Companies appear to be waking up to corruption’s pervasiveness. According to the 5th Annual Anticorruption Survey by AlixPartners, more executives appear to be taking action (1) when dishonest behavior by those in positions of power is exposed and (2) beforehand, by establishing practices to prevent bribery and other malfeasance from happening in the first place.
Forty-two percent of the corporate counsel, legal, and compliance officers surveyed by AlixPartners last fall say they have stopped doing business with certain partners due to corruption risk, up from 32% in 2015. Thirty-one percent lost business due to corruption risk, up from 23% the year before, and 37% pulled out of or delayed an acquisition due to corruption risk, compared with 36% in 2015.

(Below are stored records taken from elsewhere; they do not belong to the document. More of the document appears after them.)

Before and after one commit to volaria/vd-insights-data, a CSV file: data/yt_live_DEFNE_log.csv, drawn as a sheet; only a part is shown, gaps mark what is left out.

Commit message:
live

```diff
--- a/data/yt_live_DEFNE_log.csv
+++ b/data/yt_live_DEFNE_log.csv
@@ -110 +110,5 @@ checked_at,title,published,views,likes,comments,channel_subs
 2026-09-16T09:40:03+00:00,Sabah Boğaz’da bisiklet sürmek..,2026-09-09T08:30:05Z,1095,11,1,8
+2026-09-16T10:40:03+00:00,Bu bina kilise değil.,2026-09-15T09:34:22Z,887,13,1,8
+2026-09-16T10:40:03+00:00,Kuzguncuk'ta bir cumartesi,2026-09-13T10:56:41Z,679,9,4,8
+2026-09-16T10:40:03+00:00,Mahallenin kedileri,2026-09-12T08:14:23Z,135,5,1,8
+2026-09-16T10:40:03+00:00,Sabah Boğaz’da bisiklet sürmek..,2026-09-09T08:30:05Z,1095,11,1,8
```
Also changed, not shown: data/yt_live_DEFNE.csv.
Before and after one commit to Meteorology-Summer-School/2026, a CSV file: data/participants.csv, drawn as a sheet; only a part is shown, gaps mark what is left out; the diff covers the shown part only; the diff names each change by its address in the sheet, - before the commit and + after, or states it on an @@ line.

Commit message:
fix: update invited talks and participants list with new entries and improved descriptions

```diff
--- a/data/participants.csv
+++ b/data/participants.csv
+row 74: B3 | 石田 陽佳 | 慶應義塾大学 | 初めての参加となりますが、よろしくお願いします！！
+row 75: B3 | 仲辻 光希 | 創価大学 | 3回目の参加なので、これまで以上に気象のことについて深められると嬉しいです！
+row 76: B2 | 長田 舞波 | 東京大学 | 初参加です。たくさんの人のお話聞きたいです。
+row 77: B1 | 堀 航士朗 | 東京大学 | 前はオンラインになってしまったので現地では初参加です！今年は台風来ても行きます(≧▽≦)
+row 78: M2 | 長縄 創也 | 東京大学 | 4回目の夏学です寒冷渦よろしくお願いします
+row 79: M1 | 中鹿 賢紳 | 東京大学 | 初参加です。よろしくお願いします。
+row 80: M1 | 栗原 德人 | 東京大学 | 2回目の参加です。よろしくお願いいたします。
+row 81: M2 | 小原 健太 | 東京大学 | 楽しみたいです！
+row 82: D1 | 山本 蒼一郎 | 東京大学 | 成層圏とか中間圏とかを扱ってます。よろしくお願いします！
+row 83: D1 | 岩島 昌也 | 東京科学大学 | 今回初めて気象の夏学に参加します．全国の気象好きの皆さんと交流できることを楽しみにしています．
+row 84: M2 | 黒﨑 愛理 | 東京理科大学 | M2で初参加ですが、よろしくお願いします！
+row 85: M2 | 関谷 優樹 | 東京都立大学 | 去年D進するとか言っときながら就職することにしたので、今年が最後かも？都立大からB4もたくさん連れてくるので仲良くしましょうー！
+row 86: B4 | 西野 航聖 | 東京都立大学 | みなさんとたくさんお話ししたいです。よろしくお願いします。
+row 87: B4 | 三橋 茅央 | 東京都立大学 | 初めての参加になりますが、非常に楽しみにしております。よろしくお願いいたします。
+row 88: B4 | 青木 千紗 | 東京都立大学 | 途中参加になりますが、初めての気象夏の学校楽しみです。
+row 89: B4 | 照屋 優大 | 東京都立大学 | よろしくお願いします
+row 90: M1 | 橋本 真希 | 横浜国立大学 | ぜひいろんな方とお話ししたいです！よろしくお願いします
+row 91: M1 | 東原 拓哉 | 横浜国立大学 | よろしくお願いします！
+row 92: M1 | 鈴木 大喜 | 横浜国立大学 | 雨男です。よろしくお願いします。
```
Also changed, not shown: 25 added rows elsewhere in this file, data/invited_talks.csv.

Executives in the AlixPartners survey also indicate that it is becoming tougher for their companies to steer clear of potential corruption. About two-thirds (67%) of respondents believe there are some geographies where it is impossible to avoid corrupt business practices: Russia (35% of respondents), the continent of Africa (33%), and China (27%) top the list. In Russia and Africa in particular, CFOs shouldn’t expect the situation to change anytime soon: Africa has the worst anticorruption laws, according to 81% of respondents, followed closely by Russia (73% of respondents).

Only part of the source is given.